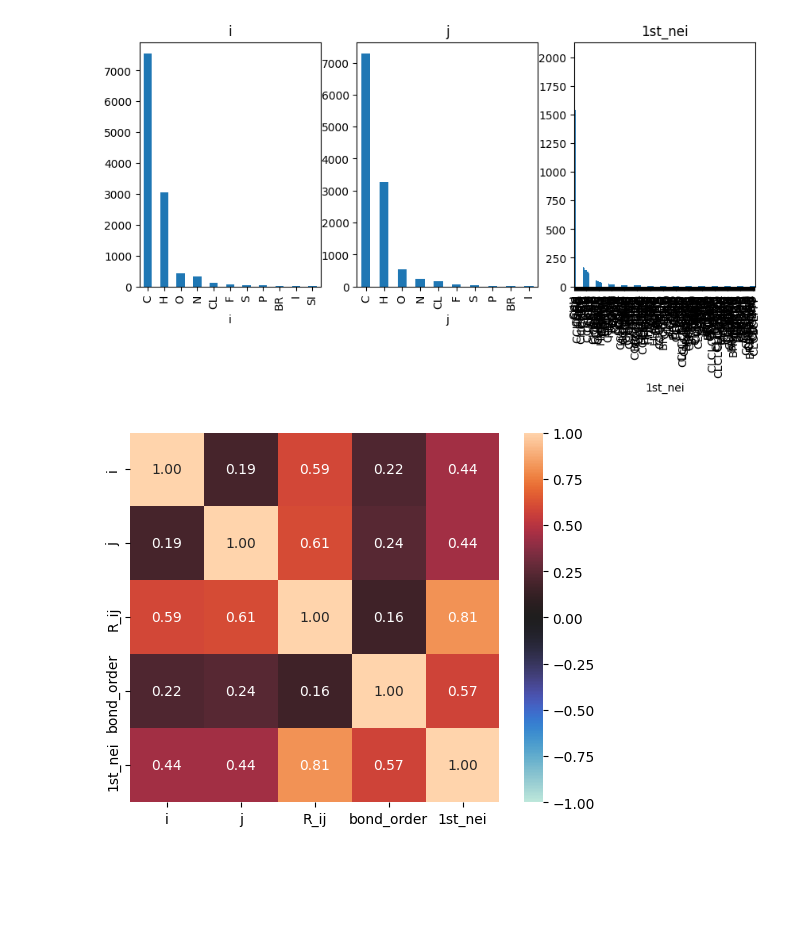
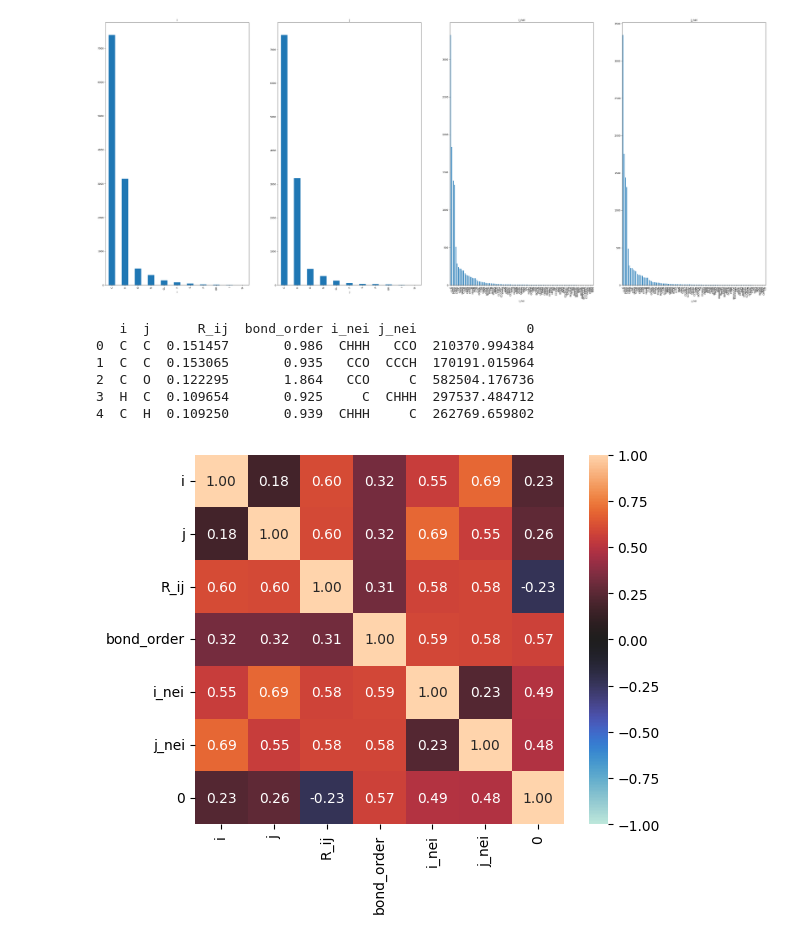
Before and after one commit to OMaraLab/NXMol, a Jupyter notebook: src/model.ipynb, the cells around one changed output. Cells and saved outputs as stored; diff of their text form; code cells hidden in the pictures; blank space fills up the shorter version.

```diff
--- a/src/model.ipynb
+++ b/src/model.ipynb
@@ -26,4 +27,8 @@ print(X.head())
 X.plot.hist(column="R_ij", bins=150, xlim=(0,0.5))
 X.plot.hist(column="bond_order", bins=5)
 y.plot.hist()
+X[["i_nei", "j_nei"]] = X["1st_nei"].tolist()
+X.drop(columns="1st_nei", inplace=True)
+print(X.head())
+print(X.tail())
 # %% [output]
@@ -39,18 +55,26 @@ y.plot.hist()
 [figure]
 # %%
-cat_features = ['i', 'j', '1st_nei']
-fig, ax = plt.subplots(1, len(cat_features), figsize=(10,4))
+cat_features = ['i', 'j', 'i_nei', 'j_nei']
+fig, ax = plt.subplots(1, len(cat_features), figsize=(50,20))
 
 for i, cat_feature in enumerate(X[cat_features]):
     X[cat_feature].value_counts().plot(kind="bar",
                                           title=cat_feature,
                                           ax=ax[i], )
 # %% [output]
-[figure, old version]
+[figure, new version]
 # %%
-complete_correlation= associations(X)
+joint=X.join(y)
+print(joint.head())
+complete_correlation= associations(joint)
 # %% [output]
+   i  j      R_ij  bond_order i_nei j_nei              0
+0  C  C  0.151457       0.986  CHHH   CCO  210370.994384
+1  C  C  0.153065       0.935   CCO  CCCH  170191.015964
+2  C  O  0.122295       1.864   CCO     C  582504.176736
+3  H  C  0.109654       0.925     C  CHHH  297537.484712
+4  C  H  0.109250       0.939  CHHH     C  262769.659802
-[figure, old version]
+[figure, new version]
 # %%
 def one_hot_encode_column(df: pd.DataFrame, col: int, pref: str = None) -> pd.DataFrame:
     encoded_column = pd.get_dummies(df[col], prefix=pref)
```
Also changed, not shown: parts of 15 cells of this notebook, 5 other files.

YOUR ASSIGNMENT -> Search the records above for the string "hist". Report each line that has it.

EXPECTED ANSWER ->
 X.plot.hist(column="R_ij", bins=150, xlim=(0,0.5))
 X.plot.hist(column="bond_order", bins=5)
 y.plot.hist()
@@ -39,18 +55,26 @@ y.plot.hist()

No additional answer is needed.